Media coverage on a new report from Deloitte seemed to indicate stormy skies for cloud computing in government. Only one in 10 federal leaders say their agencies’ cloud migrations have been successful. Just one-third say their agencies’ support for cloud has increased since the cloud first mandate was announced way back in 2010. And nearly one in three say that cloud has had no noticeable impact at their agency.
So, is it getting stormy for the cloud? Not so fast.
A deeper dive into the survey results reveals that many federal leaders are simply in the dark. Nearly half (49 percent) don’t know what the main drivers for cloud adoption are at their agency. Forty percent are unsure of the impact of cloud on their organization. And a full 50 percent are unable to gauge the success of their agency’s cloud migrations. Indeed, if “don’t know” was an answer option, it was the most common one chosen across the survey questions.
One way to read these results is that ignorance is bliss – in the wake of cloud first, agencies have migrated numerous workloads to the cloud, and there has been no noticeable disruption for users.
But the Deloitte study does seem to point to a change management challenge within federal agencies. Six years after cloud first came on the scene, agencies have already picked off the low-hanging cloud migration fruit, such as email and collaboration apps. Today’s migrations often are more complex and, as such, can be more challenging.
But another way to read them is that there’s a significant opportunity to educate agency employees on cloud’s benefits, track performance metrics following migrations, and share results on an ongoing basis.
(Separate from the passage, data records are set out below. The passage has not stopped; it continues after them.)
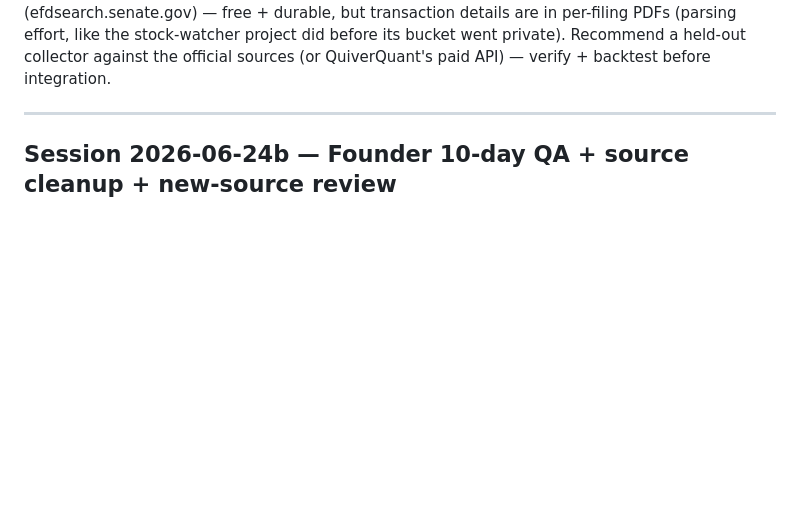
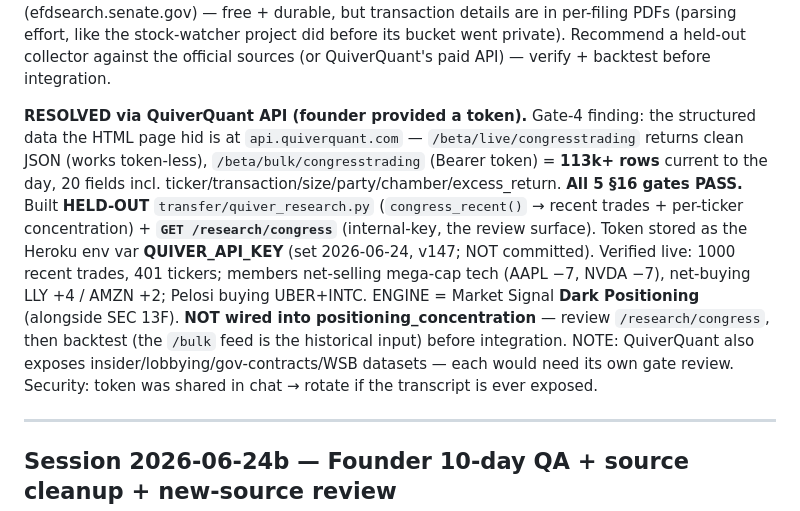
Before and after one commit to Abelcesq/nowtrendin-v2.0, a Markdown page: SESSION_LOG.md, the part around the change. Drawn GitHub-style; blank space fills up the shorter version.

Commit message:
SESSION_LOG: QuiverQuant congress-trading onboarded held-out (all gates pass; token in env)
Co-Authored-By: Claude Opus 4.8 <noreply@anthropic.com>

```diff
--- a/SESSION_LOG.md
+++ b/SESSION_LOG.md
@@ -53,6 +53,20 @@ FilingType "P" = PTR stock trades; 1,230 filings in 2026) + **Senate EFD** (efds
 free + durable, but transaction details are in per-filing PDFs (parsing effort, like the stock-watcher
 project did before its bucket went private). Recommend a held-out collector against the official
 sources (or QuiverQuant's paid API) — verify + backtest before integration.
+
+**RESOLVED via QuiverQuant API (founder provided a token).** Gate-4 finding: the structured data
+the HTML page hid is at `api.quiverquant.com` — `/beta/live/congresstrading` returns clean JSON
+(works token-less), `/beta/bulk/congresstrading` (Bearer token) = **113k+ rows** current to the day,
+20 fields incl. ticker/transaction/size/party/chamber/excess_return. **All 5 §16 gates PASS.** Built
+**HELD-OUT** `transfer/quiver_research.py` (`congress_recent()` → recent trades + per-ticker
+concentration) + **`GET /research/congress`** (internal-key, the review surface). Token stored as the
+Heroku env var **QUIVER_API_KEY** (set 2026-06-24, v147; NOT committed). Verified live: 1000 recent
+trades, 401 tickers; members net-selling mega-cap tech (AAPL −7, NVDA −7), net-buying LLY +4 / AMZN +2;
+Pelosi buying UBER+INTC. ENGINE = Market Signal **Dark Positioning** (alongside SEC 13F). **NOT wired
+into positioning_concentration** — review `/research/congress`, then backtest (the `/bulk` feed is the
+historical input) before integration. NOTE: QuiverQuant also exposes insider/lobbying/gov-contracts/WSB
+datasets — each would need its own gate review. Security: token was shared in chat → rotate if the
+transcript is ever exposed.
 
 ---
 
```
This kind of feedback loop can go a long way toward garnering additional support for more complex cloud migrations, as well as to encouraging open dialogue and information sharing that can make those migrations easier and more successful.
Of course, there are real challenges – beyond insufficient communication – that stand in the way of cloud progress. In addition to the 50 percent of survey respondents that did not know if their migrations were successful, another 41 percent classified their migration efforts as mixed, problematic, or non-existent. Those respondents note security concerns, a lack of skills/expertise, and budgeting constraints as the top deterrents.
But those don’t have to be insurmountable obstacles. In fact, the main cloud concerns cited by respondents are the very reasons that agencies need to move forward – so they can be more agile, reduce burden on IT, decrease costs, and more effectively deliver on their missions.
Cloud is not the perfect fit for every workload, but it is the best option for many, even most. Security, of course, must be a prime consideration, and the right stakeholders must have a seat at the table from the very beginning to discuss governance, risk management, and control as cloud options are evaluated, selected, and implemented.
Many agencies cite a lack of skills and expertise needed to move to the cloud, but there is no shortage of expert support and experience both among federal government cloud trail blazers and within the private sector. The changes that come along with cloud migrations are not always easy, but they are surmountable with the right preparation, education, and training.
Moving to the cloud is simply the single best investment agencies can make to ensure they are future-ready, enabling them to scale up or down to meet their fluctuating requirements and improve performance. And many agencies agree.
Innovation is not always easy or without challenges, but it is worth the effort. Cloud computing has the ability to transform every aspect of government, and we have a significant opportunity to learn from completed implementations and share best practices as we chart the path forward. Indeed, cloud’s future remains very bright.
Yogesh Khanna is Chief Technology Officer for CSRA, Inc., a leading provider of cloud and other IT services to the federal government.